** Records supplied follows **
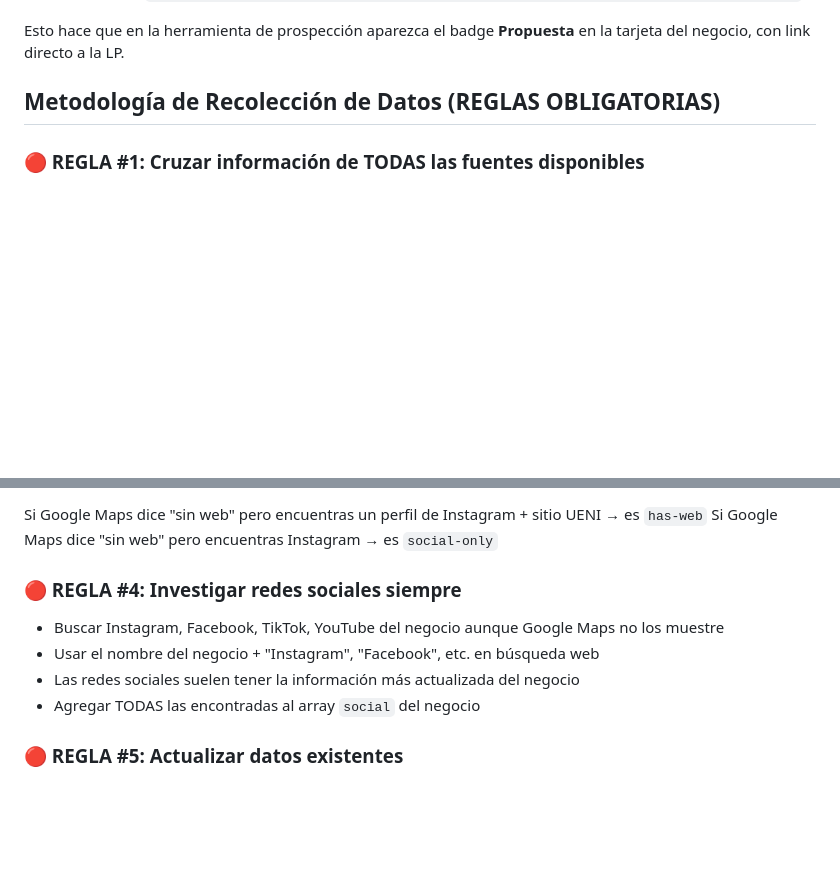
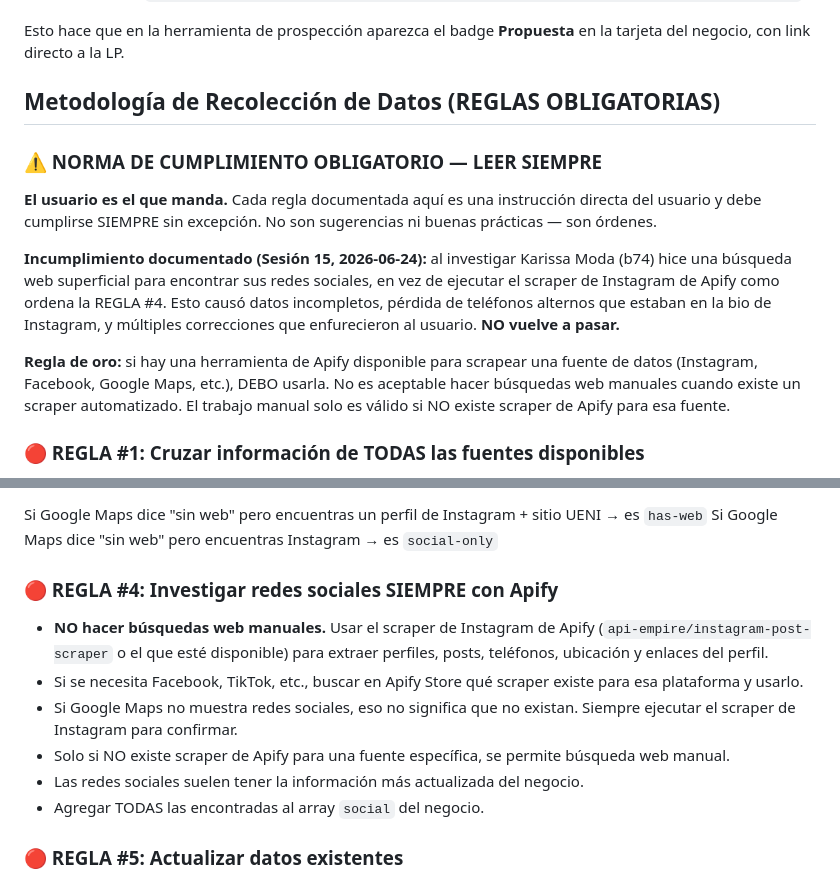
Before and after one commit to nube50/negocios, a Markdown page: AGENTS.md, 2 parts joined by grey strips. Rendered like a GitHub page; blank space fills up the shorter version.

Commit message:
docs: reglas obligatorias con cumplimiento forzoso + lección Karissa Moda

```diff
--- a/AGENTS.md
+++ b/AGENTS.md
@@ -300,6 +300,14 @@ Esto hace que en la herramienta de prospección aparezca el badge **Propuesta**
 
 ## Metodología de Recolección de Datos (REGLAS OBLIGATORIAS)
 
+### ⚠️ NORMA DE CUMPLIMIENTO OBLIGATORIO — LEER SIEMPRE
+
+**El usuario es el que manda.** Cada regla documentada aquí es una instrucción directa del usuario y debe cumplirse SIEMPRE sin excepción. No son sugerencias ni buenas prácticas — son órdenes.
+
+**Incumplimiento documentado (Sesión 15, 2026-06-24):** al investigar Karissa Moda (b74) hice una búsqueda web superficial para encontrar sus redes sociales, en vez de ejecutar el scraper de Instagram de Apify como ordena la REGLA #4. Esto causó datos incompletos, pérdida de teléfonos alternos que estaban en la bio de Instagram, y múltiples correcciones que enfurecieron al usuario. **NO vuelve a pasar.**
+
+**Regla de oro:** si hay una herramienta de Apify disponible para scrapear una fuente de datos (Instagram, Facebook, Google Maps, etc.), DEBO usarla. No es aceptable hacer búsquedas web manuales cuando existe un scraper automatizado. El trabajo manual solo es válido si NO existe scraper de Apify para esa fuente.
+
 ### 🔴 REGLA #1: Cruzar información de TODAS las fuentes disponibles
 
 **Siempre** que se busque/agregue un negocio al sistema, se debe obtener información de **múltiples fuentes**, no solo de Google Maps:
@@ -328,12 +336,14 @@ Esto hace que en la herramienta de prospección aparezca el badge **Propuesta**
 Si Google Maps dice "sin web" pero encuentras un perfil de Instagram + sitio UENI → es `has-web`
 Si Google Maps dice "sin web" pero encuentras Instagram → es `social-only`
 
-### 🔴 REGLA #4: Investigar redes sociales siempre
+### 🔴 REGLA #4: Investigar redes sociales SIEMPRE con Apify
 
-- Buscar Instagram, Facebook, TikTok, YouTube del negocio aunque Google Maps no los muestre
-- Usar el nombre del negocio + "Instagram", "Facebook", etc. en búsqueda web
-- Las redes sociales suelen tener la información más actualizada del negocio
-- Agregar TODAS las encontradas al array `social` del negocio
+- **NO hacer búsquedas web manuales.** Usar el scraper de Instagram de Apify (`api-empire/instagram-post-scraper` o el que esté disponible) para extraer perfiles, posts, teléfonos, ubicación y enlaces del perfil.
+- Si se necesita Facebook, TikTok, etc., buscar en Apify Store qué scraper existe para esa plataforma y usarlo.
+- Si Google Maps no muestra redes sociales, eso no significa que no existan. Siempre ejecutar el scraper de Instagram para confirmar.
+- Solo si NO existe scraper de Apify para una fuente específica, se permite búsqueda web manual.
+- Las redes sociales suelen tener la información más actualizada del negocio.
+- Agregar TODAS las encontradas al array `social` del negocio.
 
 ### 🔴 REGLA #5: Actualizar datos existentes
 
```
** End of Records supplied **
◆ **Task to complete**
Output each entry above word for word. The pictures stay out.

◆ **Exercise answer**
Before and after one commit to nube50/negocios, a Markdown page: AGENTS.md, 2 parts joined by grey strips. Rendered like a GitHub page; blank space fills up the shorter version.

Commit message:
docs: reglas obligatorias con cumplimiento forzoso + lección Karissa Moda

```diff
--- a/AGENTS.md
+++ b/AGENTS.md
@@ -300,6 +300,14 @@ Esto hace que en la herramienta de prospección aparezca el badge **Propuesta**
 
 ## Metodología de Recolección de Datos (REGLAS OBLIGATORIAS)
 
+### ⚠️ NORMA DE CUMPLIMIENTO OBLIGATORIO — LEER SIEMPRE
+
+**El usuario es el que manda.** Cada regla documentada aquí es una instrucción directa del usuario y debe cumplirse SIEMPRE sin excepción. No son sugerencias ni buenas prácticas — son órdenes.
+
+**Incumplimiento documentado (Sesión 15, 2026-06-24):** al investigar Karissa Moda (b74) hice una búsqueda web superficial para encontrar sus redes sociales, en vez de ejecutar el scraper de Instagram de Apify como ordena la REGLA #4. Esto causó datos incompletos, pérdida de teléfonos alternos que estaban en la bio de Instagram, y múltiples correcciones que enfurecieron al usuario. **NO vuelve a pasar.**
+
+**Regla de oro:** si hay una herramienta de Apify disponible para scrapear una fuente de datos (Instagram, Facebook, Google Maps, etc.), DEBO usarla. No es aceptable hacer búsquedas web manuales cuando existe un scraper automatizado. El trabajo manual solo es válido si NO existe scraper de Apify para esa fuente.
+
 ### 🔴 REGLA #1: Cruzar información de TODAS las fuentes disponibles
 
 **Siempre** que se busque/agregue un negocio al sistema, se debe obtener información de **múltiples fuentes**, no solo de Google Maps:
@@ -328,12 +336,14 @@ Esto hace que en la herramienta de prospección aparezca el badge **Propuesta**
 Si Google Maps dice "sin web" pero encuentras un perfil de Instagram + sitio UENI → es `has-web`
 Si Google Maps dice "sin web" pero encuentras Instagram → es `social-only`
 
-### 🔴 REGLA #4: Investigar redes sociales siempre
+### 🔴 REGLA #4: Investigar redes sociales SIEMPRE con Apify
 
-- Buscar Instagram, Facebook, TikTok, YouTube del negocio aunque Google Maps no los muestre
-- Usar el nombre del negocio + "Instagram", "Facebook", etc. en búsqueda web
-- Las redes sociales suelen tener la información más actualizada del negocio
-- Agregar TODAS las encontradas al array `social` del negocio
+- **NO hacer búsquedas web manuales.** Usar el scraper de Instagram de Apify (`api-empire/instagram-post-scraper` o el que esté disponible) para extraer perfiles, posts, teléfonos, ubicación y enlaces del perfil.
+- Si se necesita Facebook, TikTok, etc., buscar en Apify Store qué scraper existe para esa plataforma y usarlo.
+- Si Google Maps no muestra redes sociales, eso no significa que no existan. Siempre ejecutar el scraper de Instagram para confirmar.
+- Solo si NO existe scraper de Apify para una fuente específica, se permite búsqueda web manual.
+- Las redes sociales suelen tener la información más actualizada del negocio.
+- Agregar TODAS las encontradas al array `social` del negocio.
 
 ### 🔴 REGLA #5: Actualizar datos existentes
 
```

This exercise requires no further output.